You’ll learn more about hummingbirds in nine minutes of the Illustra film than in this paper with its 64 references and 18 mentions of evolution. You’ll learn that:

  • Engineers are light-years behind the bird that inspired robotic flyers.
  • Their wings can beat more than 100 times a second.
  • Hummingbirds are built for speed and maneuverability.
  • No other bird can fly backward and hover in mid-air while feeding on flowers.
  • The highly-maneuverable tail is a balancing organ the bird uses to guide direction.
  • The flight muscle represents about 43% of the bird’s mass.
  • Hummingbirds employ 3 specialized types of wing beats for forward, backward, and hovering motion.
  • Hummers have a unique shoulder joint that enables these flight strategies.
  • Unlike on any other bird, hummingbird wings generate lift on the backstroke.
  • The shoulder joint can rotate the wing 140 degrees by twisting the upper arm bone, making the entire wing invert on the backstroke.
  • To supply the muscles with oxygen, the bird’s heart beats as much as 1,250 beats per minute.
  • The nerve synapses fire at an incredible rate to make this muscular contraction possible.
  • The hummingbird consumes twice its body weight in nutrients each day.
  • During waking hours, the bird eats every 10 to 15 minutes.
  • A comparable diet for a human would be 150 pounds of food a day.
  • The hummingbird tongue is about twice as long as its beak.
  • The tongue acts as an automatic nectar trap (see video clip for demonstration).
  • The tongue traps nectar in less than 1/20th of a second, thousands of times a day.

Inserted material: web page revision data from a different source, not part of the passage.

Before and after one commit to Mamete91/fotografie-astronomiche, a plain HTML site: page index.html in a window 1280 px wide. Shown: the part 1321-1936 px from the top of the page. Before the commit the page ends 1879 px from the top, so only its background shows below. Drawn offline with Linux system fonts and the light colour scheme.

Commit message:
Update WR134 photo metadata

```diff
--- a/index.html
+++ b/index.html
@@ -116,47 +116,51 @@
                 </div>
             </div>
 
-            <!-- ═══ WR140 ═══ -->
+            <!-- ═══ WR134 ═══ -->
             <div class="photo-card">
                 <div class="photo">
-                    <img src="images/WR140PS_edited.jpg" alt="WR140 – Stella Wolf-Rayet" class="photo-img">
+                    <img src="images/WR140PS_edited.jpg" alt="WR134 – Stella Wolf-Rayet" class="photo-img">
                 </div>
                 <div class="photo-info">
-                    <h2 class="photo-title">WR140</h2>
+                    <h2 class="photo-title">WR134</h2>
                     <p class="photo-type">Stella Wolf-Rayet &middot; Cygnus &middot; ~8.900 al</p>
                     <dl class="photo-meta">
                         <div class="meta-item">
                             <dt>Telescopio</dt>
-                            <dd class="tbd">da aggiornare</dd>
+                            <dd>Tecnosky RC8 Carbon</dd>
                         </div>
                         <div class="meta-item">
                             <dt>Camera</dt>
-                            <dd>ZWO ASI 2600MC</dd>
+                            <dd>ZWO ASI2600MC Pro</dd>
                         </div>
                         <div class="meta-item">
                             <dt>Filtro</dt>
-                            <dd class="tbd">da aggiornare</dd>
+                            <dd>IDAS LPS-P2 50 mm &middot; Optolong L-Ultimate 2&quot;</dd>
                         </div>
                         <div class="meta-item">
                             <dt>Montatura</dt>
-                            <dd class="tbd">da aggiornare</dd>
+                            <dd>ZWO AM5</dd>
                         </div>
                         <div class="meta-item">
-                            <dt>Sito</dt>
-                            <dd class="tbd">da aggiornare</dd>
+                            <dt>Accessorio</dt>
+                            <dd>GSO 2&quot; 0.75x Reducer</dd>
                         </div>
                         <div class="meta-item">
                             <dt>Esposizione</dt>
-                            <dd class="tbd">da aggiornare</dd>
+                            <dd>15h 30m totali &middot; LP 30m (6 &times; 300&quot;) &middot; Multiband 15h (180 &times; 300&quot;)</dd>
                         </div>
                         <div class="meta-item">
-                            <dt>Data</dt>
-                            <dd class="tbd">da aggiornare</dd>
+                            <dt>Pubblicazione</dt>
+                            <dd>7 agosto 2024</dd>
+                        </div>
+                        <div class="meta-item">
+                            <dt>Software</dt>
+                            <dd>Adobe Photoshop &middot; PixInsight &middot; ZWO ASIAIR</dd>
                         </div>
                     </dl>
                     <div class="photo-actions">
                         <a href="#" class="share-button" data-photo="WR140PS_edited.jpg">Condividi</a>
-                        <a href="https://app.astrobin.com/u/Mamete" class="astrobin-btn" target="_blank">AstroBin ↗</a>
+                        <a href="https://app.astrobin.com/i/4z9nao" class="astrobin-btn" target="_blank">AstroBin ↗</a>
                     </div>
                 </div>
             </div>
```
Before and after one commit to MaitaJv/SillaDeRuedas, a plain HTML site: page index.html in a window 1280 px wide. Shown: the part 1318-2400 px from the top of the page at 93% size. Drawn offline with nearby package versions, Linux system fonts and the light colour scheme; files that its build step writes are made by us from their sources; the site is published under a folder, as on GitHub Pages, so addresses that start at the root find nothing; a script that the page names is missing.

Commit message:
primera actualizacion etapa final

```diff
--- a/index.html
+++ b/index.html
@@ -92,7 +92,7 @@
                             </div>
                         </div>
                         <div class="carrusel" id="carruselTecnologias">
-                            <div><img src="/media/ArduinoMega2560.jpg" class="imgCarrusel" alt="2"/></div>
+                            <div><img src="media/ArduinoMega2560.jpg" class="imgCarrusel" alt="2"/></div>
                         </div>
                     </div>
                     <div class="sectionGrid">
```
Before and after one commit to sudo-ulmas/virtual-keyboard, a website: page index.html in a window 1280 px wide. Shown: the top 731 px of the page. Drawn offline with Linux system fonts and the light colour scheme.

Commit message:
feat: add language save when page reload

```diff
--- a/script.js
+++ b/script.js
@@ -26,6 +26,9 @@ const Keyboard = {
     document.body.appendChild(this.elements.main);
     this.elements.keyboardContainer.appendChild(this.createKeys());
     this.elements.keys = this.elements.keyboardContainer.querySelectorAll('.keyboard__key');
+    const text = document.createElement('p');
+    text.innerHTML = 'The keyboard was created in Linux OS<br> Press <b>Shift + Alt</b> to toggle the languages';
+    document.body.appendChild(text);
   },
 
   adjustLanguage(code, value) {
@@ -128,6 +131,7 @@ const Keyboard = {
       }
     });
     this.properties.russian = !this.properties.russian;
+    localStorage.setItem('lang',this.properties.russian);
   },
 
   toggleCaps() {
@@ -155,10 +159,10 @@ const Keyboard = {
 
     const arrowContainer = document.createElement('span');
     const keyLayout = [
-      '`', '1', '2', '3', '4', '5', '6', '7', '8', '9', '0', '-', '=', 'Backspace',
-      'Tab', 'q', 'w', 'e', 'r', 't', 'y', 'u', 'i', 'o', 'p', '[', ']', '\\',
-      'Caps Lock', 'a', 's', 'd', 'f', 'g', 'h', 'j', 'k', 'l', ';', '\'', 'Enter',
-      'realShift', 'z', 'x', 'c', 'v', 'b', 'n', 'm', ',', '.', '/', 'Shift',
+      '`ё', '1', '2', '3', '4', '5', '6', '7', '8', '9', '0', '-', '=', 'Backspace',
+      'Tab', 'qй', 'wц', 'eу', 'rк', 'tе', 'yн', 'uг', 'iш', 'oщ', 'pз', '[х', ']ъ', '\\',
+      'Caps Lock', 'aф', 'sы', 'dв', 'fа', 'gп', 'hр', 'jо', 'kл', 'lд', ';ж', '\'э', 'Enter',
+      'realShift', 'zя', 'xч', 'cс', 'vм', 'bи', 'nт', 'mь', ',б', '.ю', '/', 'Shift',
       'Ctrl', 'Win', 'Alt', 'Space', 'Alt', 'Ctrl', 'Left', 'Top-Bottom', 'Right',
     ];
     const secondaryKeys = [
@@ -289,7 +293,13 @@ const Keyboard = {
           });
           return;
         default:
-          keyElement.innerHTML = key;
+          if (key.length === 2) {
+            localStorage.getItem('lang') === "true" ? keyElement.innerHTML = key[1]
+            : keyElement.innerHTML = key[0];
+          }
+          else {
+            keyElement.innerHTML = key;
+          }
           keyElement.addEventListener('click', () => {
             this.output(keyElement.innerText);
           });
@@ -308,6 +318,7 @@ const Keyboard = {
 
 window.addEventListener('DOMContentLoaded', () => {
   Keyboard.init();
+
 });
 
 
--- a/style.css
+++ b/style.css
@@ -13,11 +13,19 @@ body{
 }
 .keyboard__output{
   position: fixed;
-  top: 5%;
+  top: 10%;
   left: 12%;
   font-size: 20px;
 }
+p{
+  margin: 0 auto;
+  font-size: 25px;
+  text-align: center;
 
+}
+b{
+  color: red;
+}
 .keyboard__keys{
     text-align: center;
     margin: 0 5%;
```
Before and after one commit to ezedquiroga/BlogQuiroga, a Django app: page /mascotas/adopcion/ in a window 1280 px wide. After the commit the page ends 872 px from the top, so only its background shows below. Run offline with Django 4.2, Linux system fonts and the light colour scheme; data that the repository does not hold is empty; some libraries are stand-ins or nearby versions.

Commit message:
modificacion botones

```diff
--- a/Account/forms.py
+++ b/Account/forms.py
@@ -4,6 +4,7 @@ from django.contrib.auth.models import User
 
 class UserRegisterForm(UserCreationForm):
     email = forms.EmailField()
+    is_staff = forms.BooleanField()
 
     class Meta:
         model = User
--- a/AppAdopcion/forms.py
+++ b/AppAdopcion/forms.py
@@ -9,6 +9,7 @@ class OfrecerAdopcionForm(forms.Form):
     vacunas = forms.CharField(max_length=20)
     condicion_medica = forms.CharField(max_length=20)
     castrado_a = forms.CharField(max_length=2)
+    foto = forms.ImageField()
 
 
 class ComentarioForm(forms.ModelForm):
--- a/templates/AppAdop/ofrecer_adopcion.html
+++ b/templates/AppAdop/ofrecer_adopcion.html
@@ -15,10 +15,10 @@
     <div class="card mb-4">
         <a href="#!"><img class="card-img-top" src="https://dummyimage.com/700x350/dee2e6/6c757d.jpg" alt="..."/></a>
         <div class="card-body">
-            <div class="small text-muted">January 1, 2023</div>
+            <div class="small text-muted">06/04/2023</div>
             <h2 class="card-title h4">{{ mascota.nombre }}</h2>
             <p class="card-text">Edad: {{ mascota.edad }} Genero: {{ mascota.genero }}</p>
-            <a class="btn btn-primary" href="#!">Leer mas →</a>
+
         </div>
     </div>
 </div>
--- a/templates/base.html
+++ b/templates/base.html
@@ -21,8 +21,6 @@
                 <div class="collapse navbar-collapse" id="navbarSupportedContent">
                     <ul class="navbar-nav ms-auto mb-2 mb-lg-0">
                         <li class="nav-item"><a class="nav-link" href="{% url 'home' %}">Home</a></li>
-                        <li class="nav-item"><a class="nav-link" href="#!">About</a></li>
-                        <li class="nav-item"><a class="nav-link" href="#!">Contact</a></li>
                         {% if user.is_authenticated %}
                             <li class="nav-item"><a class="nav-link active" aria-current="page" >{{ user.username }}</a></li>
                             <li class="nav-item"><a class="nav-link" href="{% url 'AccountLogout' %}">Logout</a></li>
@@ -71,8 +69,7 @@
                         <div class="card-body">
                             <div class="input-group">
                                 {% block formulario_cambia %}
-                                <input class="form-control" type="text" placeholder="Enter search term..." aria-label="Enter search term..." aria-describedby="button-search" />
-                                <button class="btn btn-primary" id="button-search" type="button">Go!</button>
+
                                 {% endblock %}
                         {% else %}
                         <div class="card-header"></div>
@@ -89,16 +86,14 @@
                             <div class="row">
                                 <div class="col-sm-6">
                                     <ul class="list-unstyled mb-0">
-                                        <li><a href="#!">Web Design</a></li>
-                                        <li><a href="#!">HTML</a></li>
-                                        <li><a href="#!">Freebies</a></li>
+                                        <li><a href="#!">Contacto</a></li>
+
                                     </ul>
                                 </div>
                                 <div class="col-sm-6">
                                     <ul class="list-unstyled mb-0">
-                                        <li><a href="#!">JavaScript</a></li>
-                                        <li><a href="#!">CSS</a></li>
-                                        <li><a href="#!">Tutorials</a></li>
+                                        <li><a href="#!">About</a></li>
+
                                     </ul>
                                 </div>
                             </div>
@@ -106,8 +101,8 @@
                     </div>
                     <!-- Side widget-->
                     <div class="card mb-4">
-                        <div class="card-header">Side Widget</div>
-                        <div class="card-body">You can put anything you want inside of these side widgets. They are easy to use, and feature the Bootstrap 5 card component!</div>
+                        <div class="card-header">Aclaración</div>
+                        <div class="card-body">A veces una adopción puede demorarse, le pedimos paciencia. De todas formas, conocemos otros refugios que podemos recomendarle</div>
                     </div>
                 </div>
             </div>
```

Surely these observational facts cry out for an explanation more elegant than, “they evolved.” We respond to these observations, Paul Nelson concludes, like responding to the work of an artist. We doubt that any artist would appreciate having elegant craftsmanship attributed to happenstance.

Photo source: Flight: The Genius of Birds, courtesy of Illustra Media.